Once the processors were finally shipped and available, AMD had issues with the performance of the parts and the CPUs suffered from other glitches. AMD promises that Shanghai will not be another Barcelona.
Pat Patla, AMD server and workstation business general manager, told CNET News, "We had some mis-starts in getting Barcelona to market and wanted to bring as much velocity to Shanghai as possible. Learn from our mistakes and, as a company, never do that again."
To help ensure that Shanghai succeeds and offer users a better experience than Barcelona, AMD put one engineer in charge of the entire Shanghai project. Patla continued saying, "the product that we put in the hands of our partners is going to be of substantial stability so they can do lots of early validation."
To improve the performance of Shanghai over Barcelona, AMD is counting on several factors. First is the move from the 65nm process of Barcelona to the 45nm process used in Shanghai.
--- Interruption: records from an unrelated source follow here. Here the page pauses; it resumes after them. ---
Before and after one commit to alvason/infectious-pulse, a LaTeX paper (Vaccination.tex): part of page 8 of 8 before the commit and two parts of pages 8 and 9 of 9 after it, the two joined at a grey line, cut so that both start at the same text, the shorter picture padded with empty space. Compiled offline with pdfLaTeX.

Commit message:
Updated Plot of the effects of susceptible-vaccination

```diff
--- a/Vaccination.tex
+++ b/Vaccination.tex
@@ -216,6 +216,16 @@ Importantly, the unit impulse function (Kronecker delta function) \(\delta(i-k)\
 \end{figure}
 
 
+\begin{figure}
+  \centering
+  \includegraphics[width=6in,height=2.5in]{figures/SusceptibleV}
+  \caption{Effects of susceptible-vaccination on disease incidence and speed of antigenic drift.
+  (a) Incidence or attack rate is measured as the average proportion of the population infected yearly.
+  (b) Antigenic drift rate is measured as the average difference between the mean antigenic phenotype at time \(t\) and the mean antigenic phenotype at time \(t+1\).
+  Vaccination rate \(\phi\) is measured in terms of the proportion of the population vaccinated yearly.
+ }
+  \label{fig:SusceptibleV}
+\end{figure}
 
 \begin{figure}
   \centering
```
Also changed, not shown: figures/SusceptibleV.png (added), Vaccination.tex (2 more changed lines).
This will allow for more efficiency and better performance than Barcelona.
AMD is also moving the cache memory from 2MB to 6MB to improve performance and it says that instructions per clock cycle will be increased as well. Shanghai will also utilize AMD's HyperTransport 3, which AMD expects to be validated in Q1 2009. A 45nm desktop Shanghai part will be offered in Q1 2009 according to CNET News.
quote: K8L's(barcelona) two floating-point/SSE pipes give it two 128-bit SSE ops/cycle, and its FSTORE pipe can do another 128-bit SSE move per cycle, for a total of three per cycle peak. This is half of Conroe's peak theoretical throughput of six 128-bit SSE ops/cycle.